David Hockney at Tate Britain
Report by Sarah Roberts
The David Hockney exhibition at Tate Britain gathers together the artist's most celebrated works, spanning the mediums of painting, drawing, print, photography and video, in a display that reaches over six decades.
Put together in celebration of Hockney's 80th birthday, the exhibition is his most extensive show and his first retrospective since 1988. It includes more than 100 works, spread across thirteen rooms that run chronologically through Hockney's life.

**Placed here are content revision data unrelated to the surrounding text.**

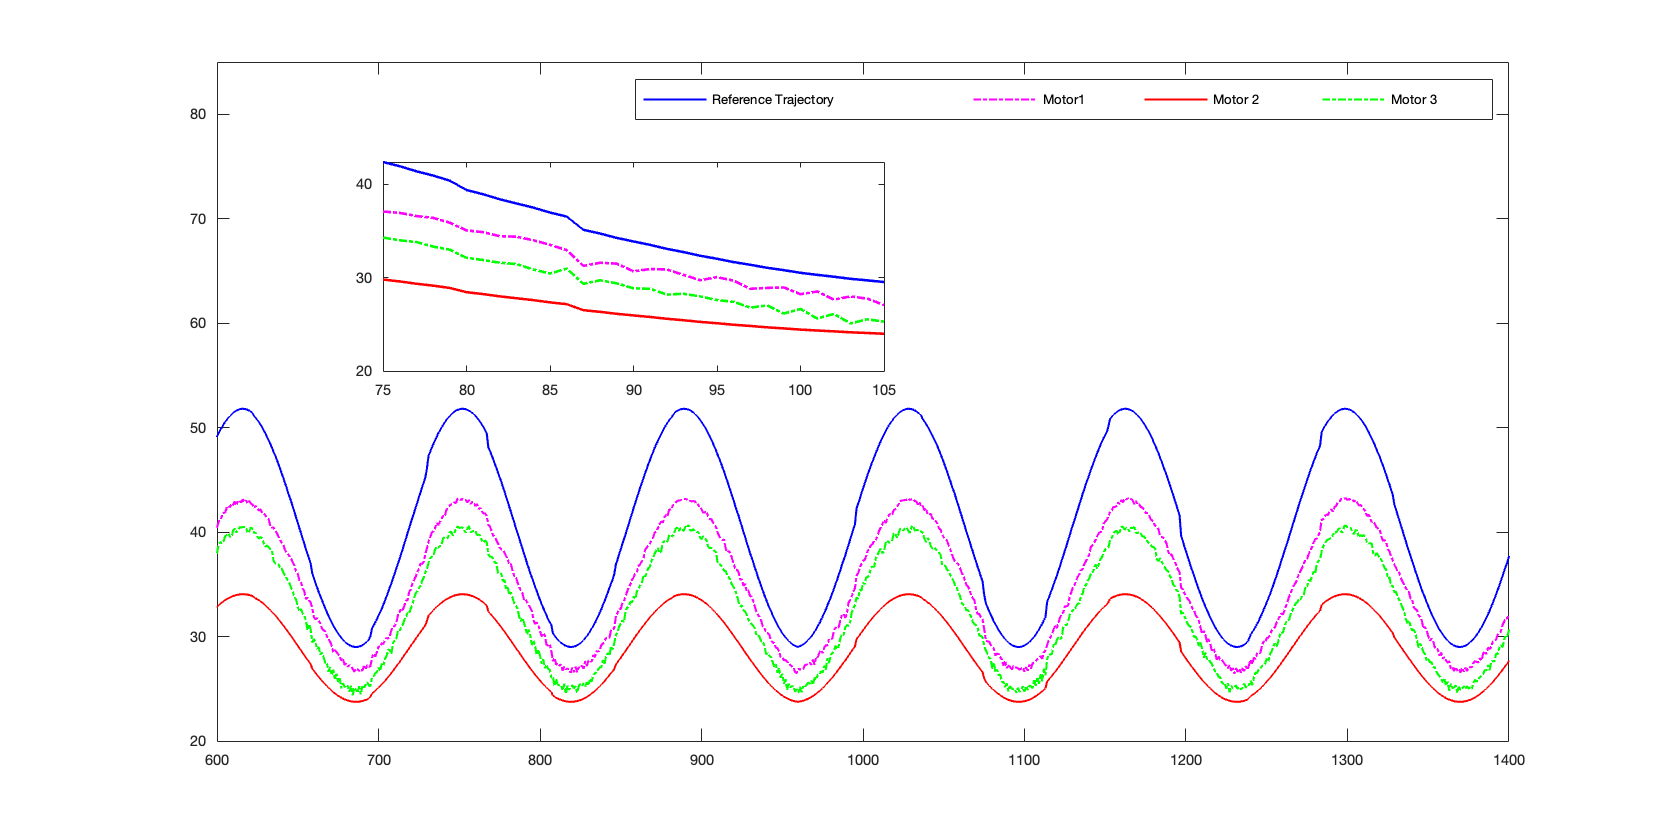
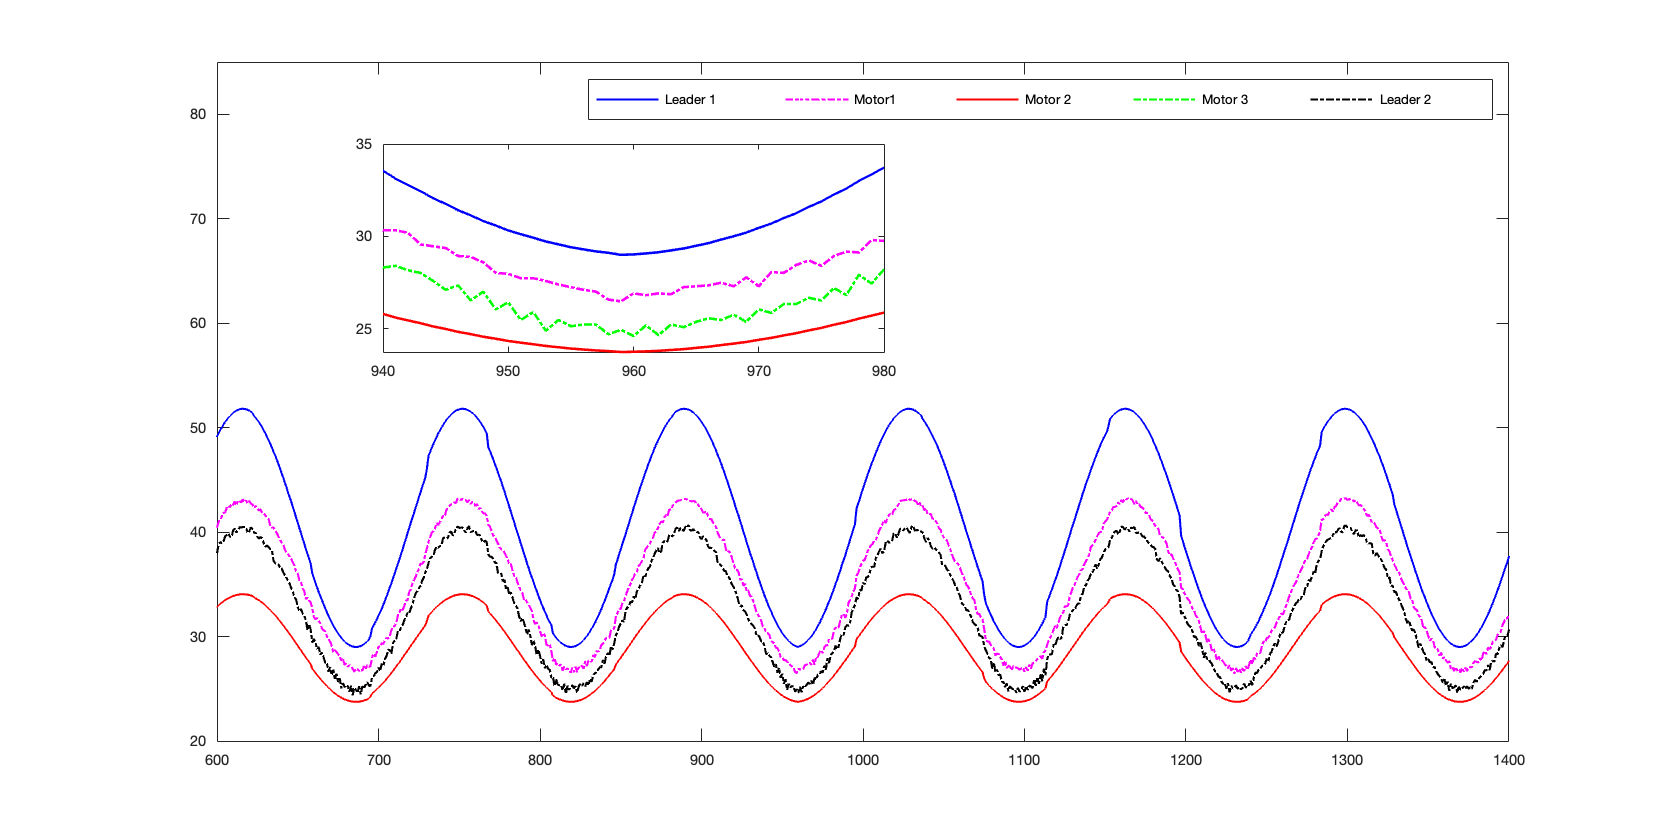
asd

diff --git a/dataplot.m b/dataplot.m
@@ -12,6 +12,7 @@ ch3_data_match = regexp(file_content, 'CH3_Data_OutPut\[\d+\]=\{(.*?)\};', 'toke
 ch1_data_match = regexp(file_content, 'CH1_Data_OutPut\[\d+\]=\{(.*?)\};', 'tokens', 'dotall');
 ch2_data_match = regexp(file_content, 'CH2_Data_OutPut\[\d+\]=\{(.*?)\};', 'tokens', 'dotall');
 ch4_data_match = regexp(file_content, 'CH4_Data_OutPut\[\d+\]=\{(.*?)\};', 'tokens', 'dotall');
+ch5_data_match = regexp(file_content, 'CH4_Data_OutPut\[\d+\]=\{(.*?)\};', 'tokens', 'dotall');
 
 if ~isempty(ch3_data_match) && ~isempty(ch1_data_match) && ~isempty(ch2_data_match) && ~isempty(ch4_data_match)
     % Convert the extracted data to numerical arrays
@@ -19,6 +20,7 @@ if ~isempty(ch3_data_match) && ~isempty(ch1_data_match) && ~isempty(ch2_data_mat
     ch1_data = str2num(ch1_data_match{1}{1});
     ch2_data = str2num(ch2_data_match{1}{1});
     ch4_data = str2num(ch4_data_match{1}{1});
+    ch5_data = str2num(ch5_data_match{1}{1});
     
     % Calculate distributed errors (xi)
     xi1 = ch2_data - ch1_data; % Error for Motor 1
@@ -37,11 +39,13 @@ if ~isempty(ch3_data_match) && ~isempty(ch1_data_match) && ~isempty(ch2_data_mat
     
     % Plot the data
     figure('Position', [100, 100, 800, 400]);
-    plot(ch2_data, '-', 'LineWidth', 2, 'Color', 'blue', 'MarkerSize', 4.5, 'DisplayName', 'Reference Trajectory');
+    plot(ch2_data, '-', 'LineWidth', 2, 'Color', 'blue', 'MarkerSize', 4.5, 'DisplayName', 'Leader 1');
     hold on;
     plot(ch1_data, '-.m', 'LineWidth', 2, 'MarkerSize', 5.5, 'DisplayName', 'Motor1');
     plot(ch3_data, '-', 'LineWidth', 2, 'Color', 'red', 'MarkerSize', 2.5, 'DisplayName', 'Motor 2');
     plot(ch4_data, '-.', 'LineWidth', 2, 'Color', 'green', 'MarkerSize', 0.5, 'DisplayName', 'Motor 3');
+
+    plot(ch5_data, '-.', 'LineWidth', 2, 'Color', 'black', 'MarkerSize', 0.5, 'DisplayName', 'Leader 2');
     hold off;
     
     % Set plot limits and labels
@@ -55,9 +59,9 @@ if ~isempty(ch3_data_match) && ~isempty(ch1_data_match) && ~isempty(ch2_data_mat
     % Add legend
     legend('show','orientation','horizontal');
 
-    zoom_x_start = 75; % Start of zoomed x-range
-    zoom_x_end = 105; % End of zoomed x-range
-    axes('Position', [0.23,0.555,0.30,0.25]);
+    zoom_x_start = 940; % Start of zoomed x-range
+    zoom_x_end = 980; % End of zoomed x-range
+    axes('Position', [0.23,0.577,0.30,0.25]);
     box on; hold on;
     plot(ch2_data, '-b', 'LineWidth', 2.5);
     plot(ch1_data, '-.m', 'LineWidth', 2.5);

As Britain's most celebrated living artist, the Tate aims to reflect Hockney's remarkable career, showing the varied artistic styles he employs, and the varied spaces his art occupies, from the fields of Yorkshire, to Bradford, London, and, perhaps most famously, the swimming pools of LA. The exhibition shows how the idea for each new direction was rooted in the work that came before it, while his trademark vibrant and illuminating use of colour is threaded through each painting.
Hockney has always embraced technology and was one of the first artists to make use of television, which allowed him to communicate to a broad audience, during a time when most of the population was oblivious to contemporary art. And he continues to utilise new and expanding technologies in his work, using iPads and iPhones to create new art forms.
The exhibition is the fastest-selling show in Tate history, and tickets have been so sought-after that Tate Britain has extended its opening times to accommodate more visitors. Perhaps the popularity of the show is a testament to Hockney's view that art should be inclusive and wide-reaching, and not just reserved for a small fragment of society.